Here are some excerpts I flagged as I was reading. Hope it gives you a little sense of what this book is all about!
Of all the things I didn't know
this is the most amazing:
I didn't know
there would be so many tribes
from all over the world.
How could I have imagined
the way they walk through the world
side by side
all free to gaze the same sky
with the same hopes?
What would my father have said,
to see such a thing? My brother?
This country we live in really is quite spectacular, isn't it?
I don't know what to do with it all, I say.
I kick at a chair leg.
To have all this food and
all these books
and all this freedom.
I feel sort of...
I don't know the word.
It's so easy to forget all the things we have, all the things we take for granted. The following is another way Kek appreciates all that he can have here in America.
They give me a card with my name on it,
and let me look at book after book.
The library workers don't even know me,
and yet they promise I can take books home.
To be trusted with such precious gifts
is a great honor.
My father would have sung me
a song of pride
to see his son so trusted.
And sometimes when we really miss what we have lost...
I don't want to be here anymore.
I don't want to be in a place where
my words taste wrong in my mouth.
I don't want to live in a place where
candy for a kind girl makes people angry
and every year the trees must die.
I want to be in a place where the things
I love and know
are there within my reach.
But where is that place?

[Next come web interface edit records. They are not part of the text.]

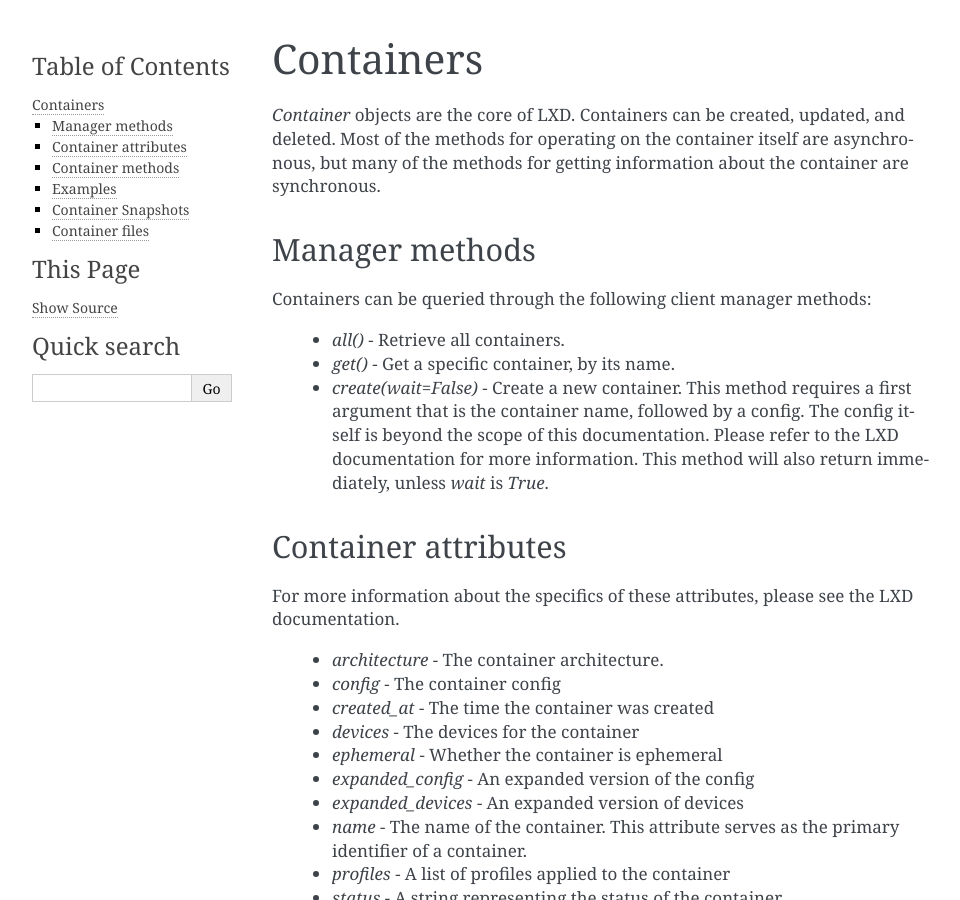
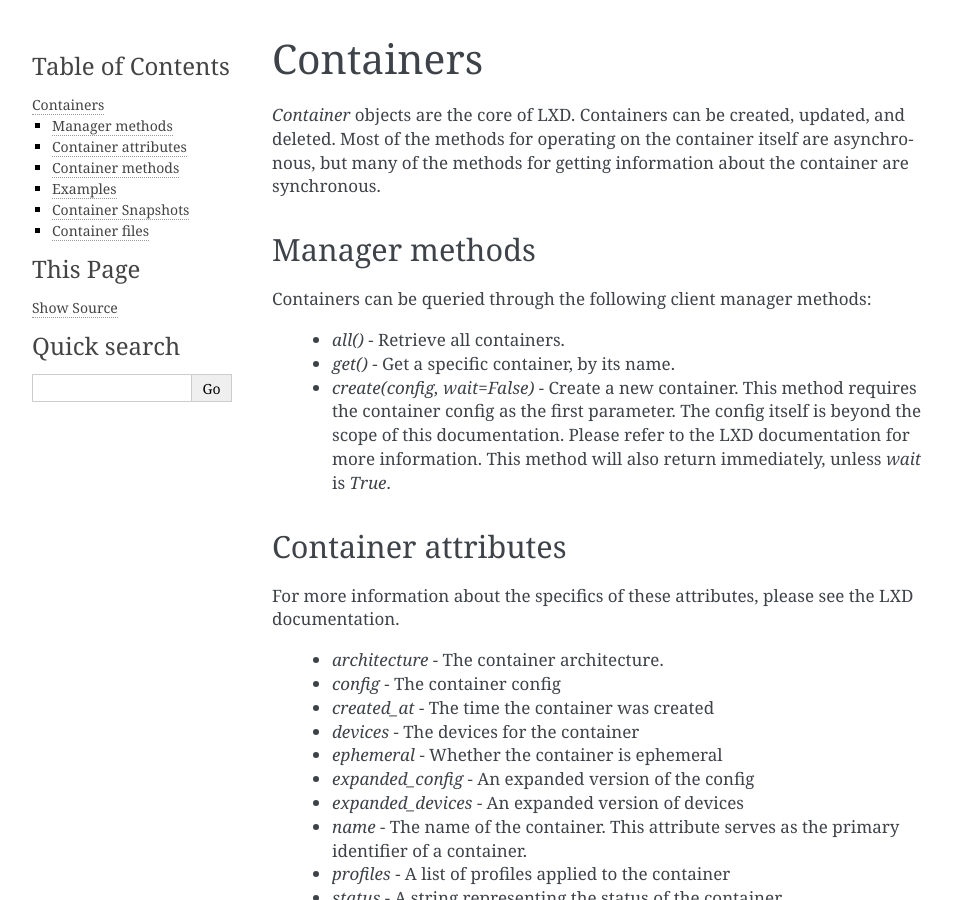
Before and after one commit to canonical/pylxd, a Sphinx documentation site: the page built from doc/source/containers.rst, in a window 1280 px wide and 900 px high. Shown: the whole window, without its empty margins (148-1108 px from the left). Built offline with Sphinx 7.4.7, drawn with Linux system fonts in a browser that asks for light colours.

Commit message:
Update containers.rst
The documentation states that the first parameter for container creation should be the name and the second parameter should be a container config, looking at the examples it should just be a config.

```diff
--- a/doc/source/containers.rst
+++ b/doc/source/containers.rst
@@ -15,8 +15,8 @@
 
   - `all()` - Retrieve all containers.
   - `get()` - Get a specific container, by its name.
-  - `create(wait=False)` - Create a new container. This method requires
-    a first argument that is the container name, followed by a config.
+  - `create(config, wait=False)` - Create a new container. This method
+    requires the container config as the first parameter.
     The config itself is beyond the scope of this documentation. Please
     refer to the LXD documentation for more information. This method
     will also return immediately, unless `wait` is `True`.
```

This book is highly recommended, and if you're about to embark on Lucy Calkins' fifth grade Units of Study, you're in for a treat!
Has anyone else out there read this? Thoughts?